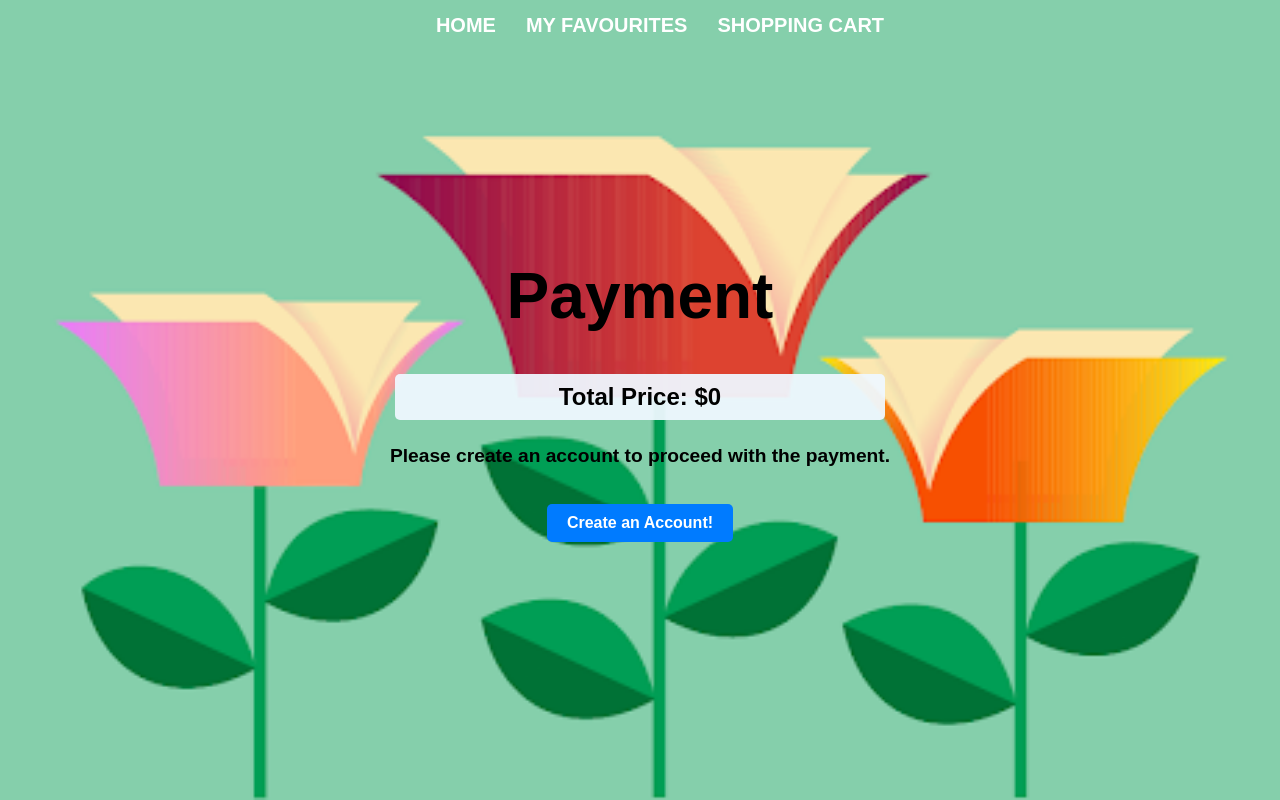
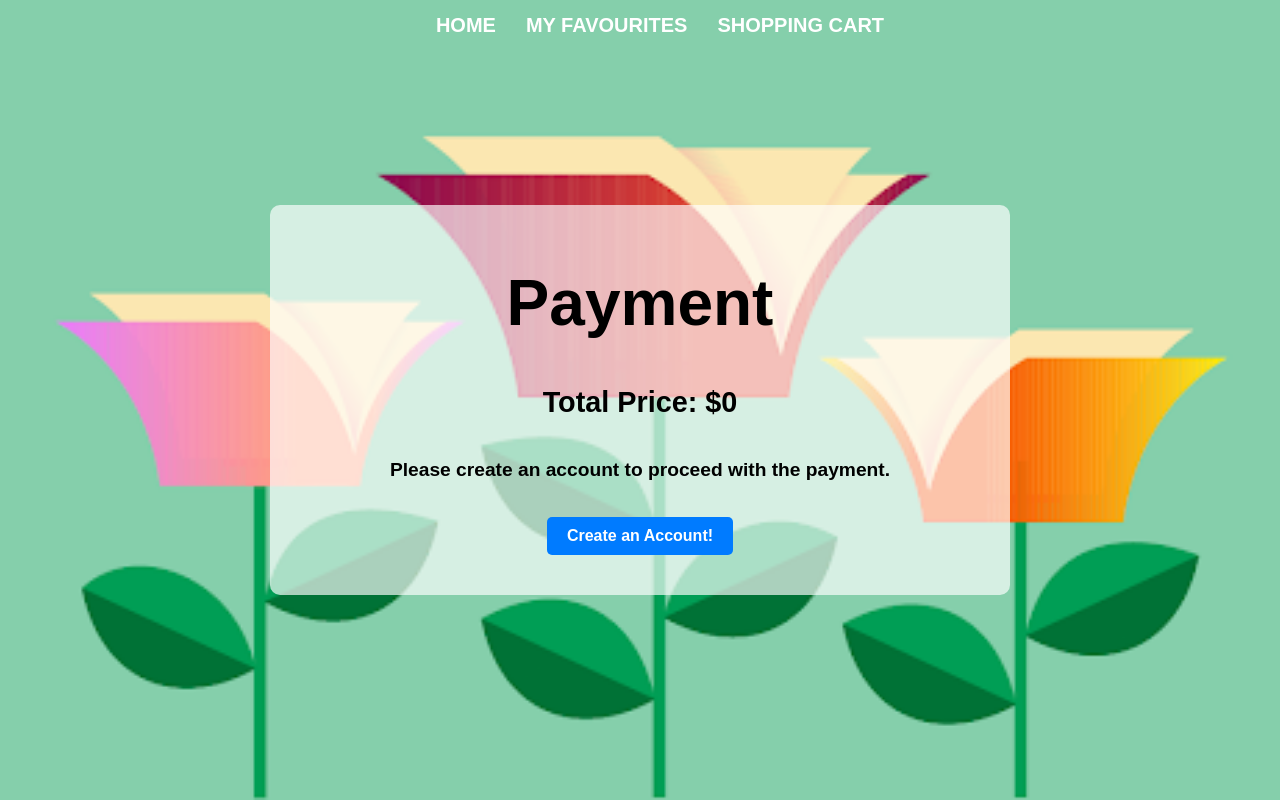
Before and after one commit to Tugbanur-f/Book-Room-App, a React (Vite) app in the folder Book-app/: page /checkout in a window 1280 px wide. Built offline with nearby package versions, Linux system fonts and the light colour scheme.

Commit message:
added css to chechoutpage

```diff
--- a/Book-app/src/pages/CheckoutPage/Checkout.css
+++ b/Book-app/src/pages/CheckoutPage/Checkout.css
@@ -1,6 +1,11 @@
 .checkout-page {
   text-align: center;
   margin: 20px;
+  background-color: rgba(255, 255, 255, 0.667);
+  border-radius: 10px;
+  padding: 20px;
+  width: 700px;
+  height: auto;
 }
 
 .checkout-page h1 {
@@ -9,12 +14,8 @@
 }
 
 .checkout-page h3 {
-  font-size: 1.5rem;
+  font-size: 1.8rem;
   color: black;
-  background-color: rgba(240, 248, 255, 0.94);
-  border-radius: 5px;
-  padding: 5px;
-  margin: 5px;
 }
 
 .checkout-page p {
```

++++++++++++++++++++

Problem requirements: The listing above must be repeated exactly. Its pictures are not part of the copy.

Answer box:
Before and after one commit to Tugbanur-f/Book-Room-App, a React (Vite) app in the folder Book-app/: page /checkout in a window 1280 px wide. Built offline with nearby package versions, Linux system fonts and the light colour scheme.

Commit message:
added css to chechoutpage

```diff
--- a/Book-app/src/pages/CheckoutPage/Checkout.css
+++ b/Book-app/src/pages/CheckoutPage/Checkout.css
@@ -1,6 +1,11 @@
 .checkout-page {
   text-align: center;
   margin: 20px;
+  background-color: rgba(255, 255, 255, 0.667);
+  border-radius: 10px;
+  padding: 20px;
+  width: 700px;
+  height: auto;
 }
 
 .checkout-page h1 {
@@ -9,12 +14,8 @@
 }
 
 .checkout-page h3 {
-  font-size: 1.5rem;
+  font-size: 1.8rem;
   color: black;
-  background-color: rgba(240, 248, 255, 0.94);
-  border-radius: 5px;
-  padding: 5px;
-  margin: 5px;
 }
 
 .checkout-page p {
```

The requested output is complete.